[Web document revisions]
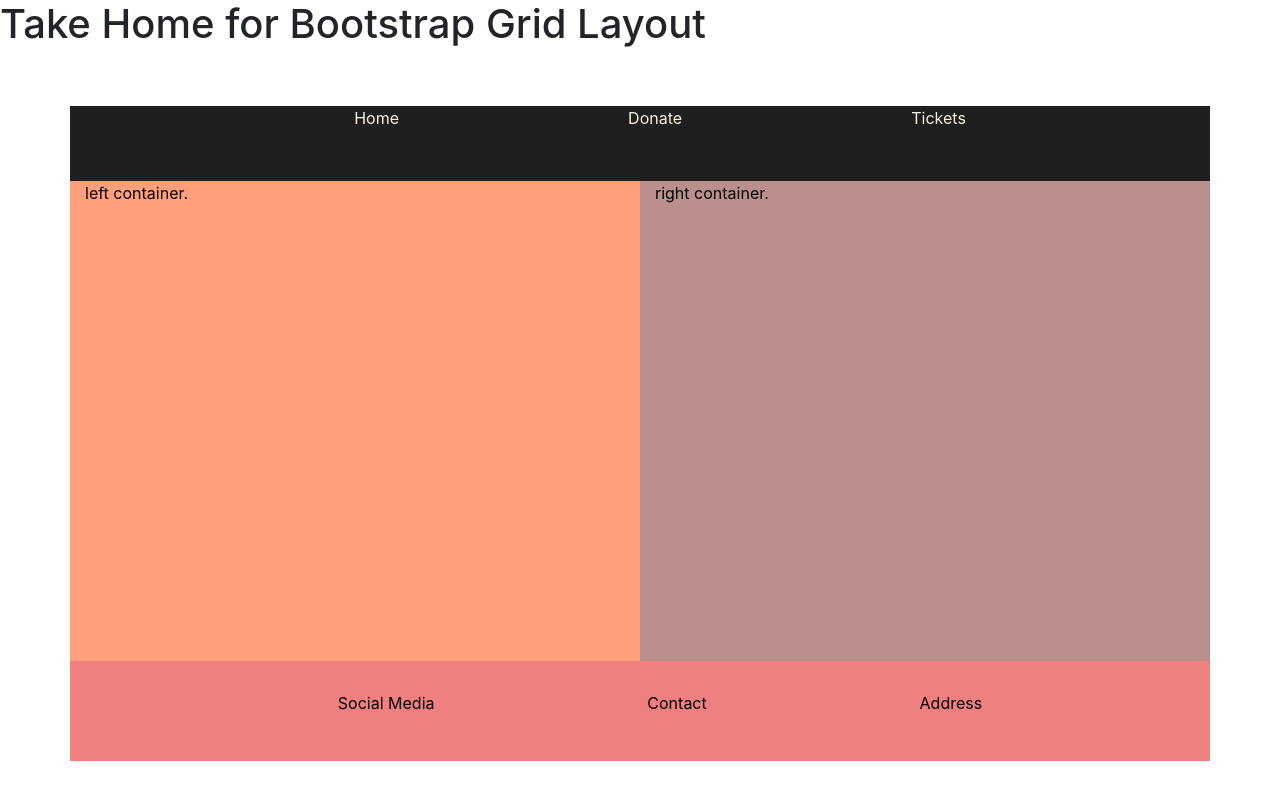
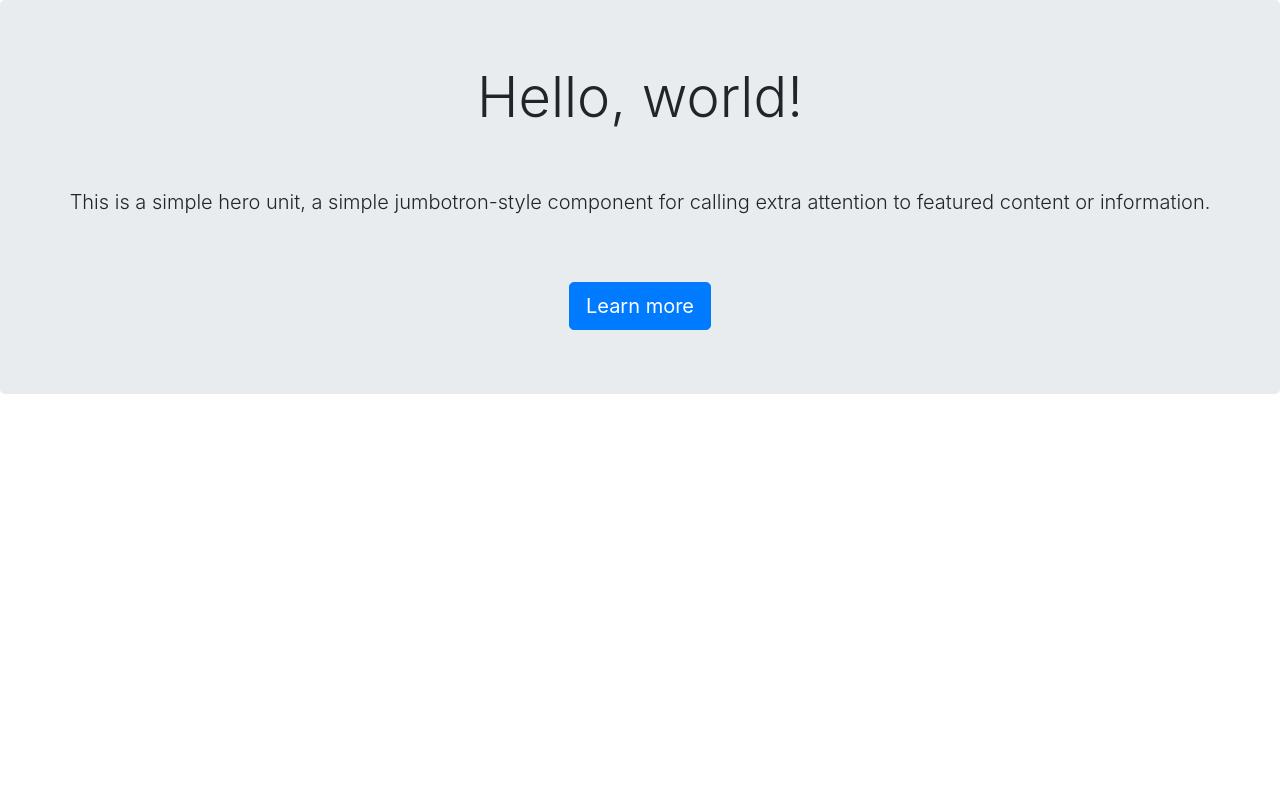
Before and after one commit to howdycrystalm/event-landing-page, a plain HTML site: page index.html in a window 1280 px wide. Drawn offline with nearby package versions, Linux system fonts and the light colour scheme.

Commit message:
feat:(jumbotron): added jumbotron. work in progress

```diff
--- a/index.html
+++ b/index.html
@@ -11,38 +11,11 @@
     <title>Bootstrap Grid Layout</title>
   </head>
   <body>
-    <h1>Take Home for Bootstrap Grid Layout</h1>
-    <div class="container">
-      <div class="row">
-        <div class="col nav-background">
-          <ul>
-            <li>Home</li>
-            <li>Donate</li>
-            <li>Tickets</li>
-          </ul>
-        </div>
-      </div>
-    </div>
-    <div class="container">
-      <div class="row">
-        <div class="col-md-6 left-container">
-          left container.
-        </div>
-        <div class="col-md-6 right-container">
-          right container.
-        </div>
-      </div>
-    </div>
-    <div class="container">
-      <div class="row">
-        <div class="col footer">
-          <ul>
-            <li>Social Media</li>
-            <li>Contact</li>
-            <li>Address</li>
-          </ul>
-        </div>
-      </div>
+    <div class="jumbotron d-flex flex-column justify-content-center align-items-center">
+      <h1 class="display-4">Hello, world!</h1>
+      <p class="lead mt-5">This is a simple hero unit, a simple jumbotron-style component for calling extra attention to featured content or information.</p>
+      <hr class="my-4">
+      <a class="btn btn-primary btn-lg" href="#" role="button">Learn more</a>
     </div>
     <!-- Option 1: jQuery and Bootstrap Bundle (includes Popper) -->
     <script src="https://code.jquery.com/jquery-3.5.1.slim.min.js" integrity="sha384-DfXdz2htPH0lsSSs5nCTpuj/zy4C+OGpamoFVy38MVBnE+IbbVYUew+OrCXaRkfj" crossorigin="anonymous"></script>
```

*INSTRUCTIONS TO FOLLOW*: Could you set down every entry again exactly as written, leaving out any pictures?

*YOUR RESPONSE*:
Before and after one commit to howdycrystalm/event-landing-page, a plain HTML site: page index.html in a window 1280 px wide. Drawn offline with nearby package versions, Linux system fonts and the light colour scheme.

Commit message:
feat:(jumbotron): added jumbotron. work in progress

```diff
--- a/index.html
+++ b/index.html
@@ -11,38 +11,11 @@
     <title>Bootstrap Grid Layout</title>
   </head>
   <body>
-    <h1>Take Home for Bootstrap Grid Layout</h1>
-    <div class="container">
-      <div class="row">
-        <div class="col nav-background">
-          <ul>
-            <li>Home</li>
-            <li>Donate</li>
-            <li>Tickets</li>
-          </ul>
-        </div>
-      </div>
-    </div>
-    <div class="container">
-      <div class="row">
-        <div class="col-md-6 left-container">
-          left container.
-        </div>
-        <div class="col-md-6 right-container">
-          right container.
-        </div>
-      </div>
-    </div>
-    <div class="container">
-      <div class="row">
-        <div class="col footer">
-          <ul>
-            <li>Social Media</li>
-            <li>Contact</li>
-            <li>Address</li>
-          </ul>
-        </div>
-      </div>
+    <div class="jumbotron d-flex flex-column justify-content-center align-items-center">
+      <h1 class="display-4">Hello, world!</h1>
+      <p class="lead mt-5">This is a simple hero unit, a simple jumbotron-style component for calling extra attention to featured content or information.</p>
+      <hr class="my-4">
+      <a class="btn btn-primary btn-lg" href="#" role="button">Learn more</a>
     </div>
     <!-- Option 1: jQuery and Bootstrap Bundle (includes Popper) -->
     <script src="https://code.jquery.com/jquery-3.5.1.slim.min.js" integrity="sha384-DfXdz2htPH0lsSSs5nCTpuj/zy4C+OGpamoFVy38MVBnE+IbbVYUew+OrCXaRkfj" crossorigin="anonymous"></script>
```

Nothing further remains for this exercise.